Students being home will mean more time with family and potentially taking on more responsibilities while parents are at work. For children 13 and older, we provide insights into communication between parents and their children on creating expectations and how to respect boundaries. This can be a hard topic as children get older and take on outside responsibilities and interests that may conflict with expectations at home.
Traveling happens most often during the school break months. This can be an exciting and stressful time for both parents and children. In each age group, we cover tips to help both parents and children prepare for potential stressors and create a unique plan to support their wellness.
Getting a break from school may mean having a physical break from seeing friends. Students might not be able to see their everyday friends for various reasons (i.e., college students going back to their hometowns, friends going on family trips, friends living in different neighborhoods, etc.). In the “Addressing the Feeling of Isolation” sections, we provide some fun activities and tips for students to stay connected.
Students and their families take a big hit to their daily schedules when school breaks occur. Every family’s situation is different, but our tips can help make things a little easier.
At this age range, teens begin to learn how to be independent and may take on more activities and responsibilities outside the home. This section provides insight into how you as a parent can communicate with your children effectively and support what they need to maintain their mental health.
Middle school and high school often have more intense academic expectations and school breaks are great opportunities to focus on your mental health and rest up.
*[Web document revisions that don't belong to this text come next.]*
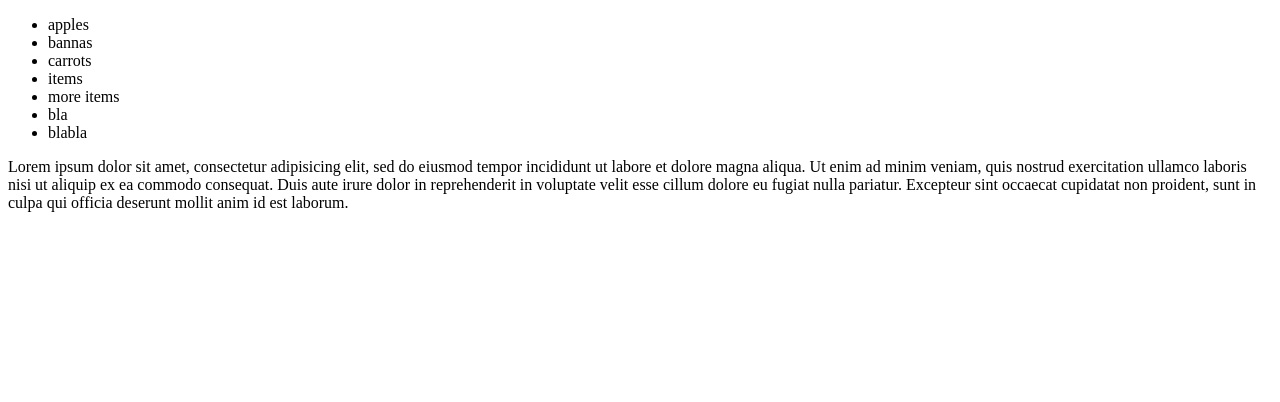
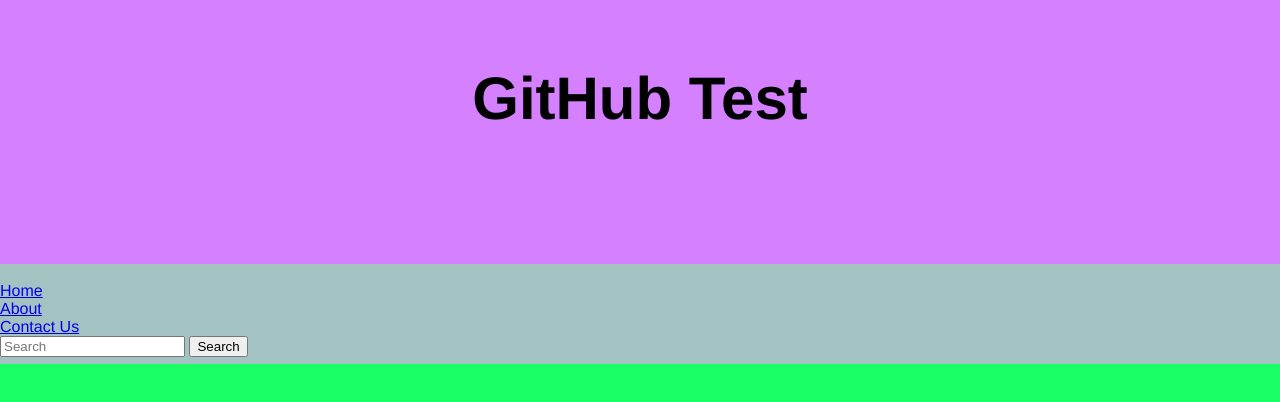
Before and after one commit to danielsimi1900/test1_github, a plain HTML site: page index.html in a window 1280 px wide. Drawn offline with Linux system fonts and the light colour scheme.

Commit message:
changed to a imaginary web page

```diff
--- a/index.html
+++ b/index.html
@@ -1,24 +1,38 @@
 <!DOCTYPE html>
 <html>
     <head>
+        <link rel="stylesheet" href="style.css">
         <meta charset="utf-8">
         <title>test for git hub</title>
     </head>
     <body>
-        <ul>
-            <li>apples</li>
-            <li>bannas</li>
-            <li>carrots</li>
-            <li>items</li>
-            <li>more items</li>
-            <li>bla</li>
-            <li>blabla</li>
-        </ul>
+        <div class="header">
+            <h1>GitHub Test</h1>
 
-        <div class="test1">
-            <p>Lorem ipsum dolor sit amet, consectetur adipisicing elit, sed do eiusmod tempor incididunt ut labore et dolore magna aliqua. Ut enim ad minim veniam, quis nostrud exercitation ullamco laboris nisi ut aliquip ex ea commodo consequat. Duis aute irure dolor in reprehenderit in voluptate velit esse cillum dolore eu fugiat nulla pariatur. Excepteur sint occaecat cupidatat non proident, sunt in culpa qui officia deserunt mollit anim id est laborum.</p>
+        </div>
+        <div class="navBar">
+            <ul>
+                <li><a href="#">Home</a></li>
+                <li><a href="#">About</a></li>
+                <li><a href="#">Contact Us</a></li>
+            </ul>
+            <div class="search1">
+                <input type="text" name="" placeholder="Search">
+                <button type="button" name="button">Search</button>
+            </div>
+
+        </div>
+        <div class="sideBar">
+
+        </div>
+        <div class="main">
+
+        </div>
+        <div class="footer">
 
         </div>
 
+
+
     </body>
 </html>
--- /dev/null
+++ b/style.css
@@ -0,0 +1,28 @@
+*{
+    margin: 0px;
+}
+body{
+    background-color: #1aff66;
+    font-family: Helvetica, Arial, sans-serif;
+}
+.header{
+    width: 100% auto;
+    height: 200px;
+    background: #d580ff;
+    padding-top: 5%;
+}
+.header h1{
+    text-align: center;;
+    font-size: 60px;
+    margin: 0px;
+}
+.navBar{
+    width: 100% auto;
+    height: 100px;
+    background: #a3c2c2;
+}
+ul{
+    text-align: left;
+    text-decoration: none;
+    display: inline;
+}
```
Young adults attending college will have a different experience during school breaks than high school and younger students. Whatever your experience is, we have plenty of suggestions to help you get the most out of your school break to support your mental health.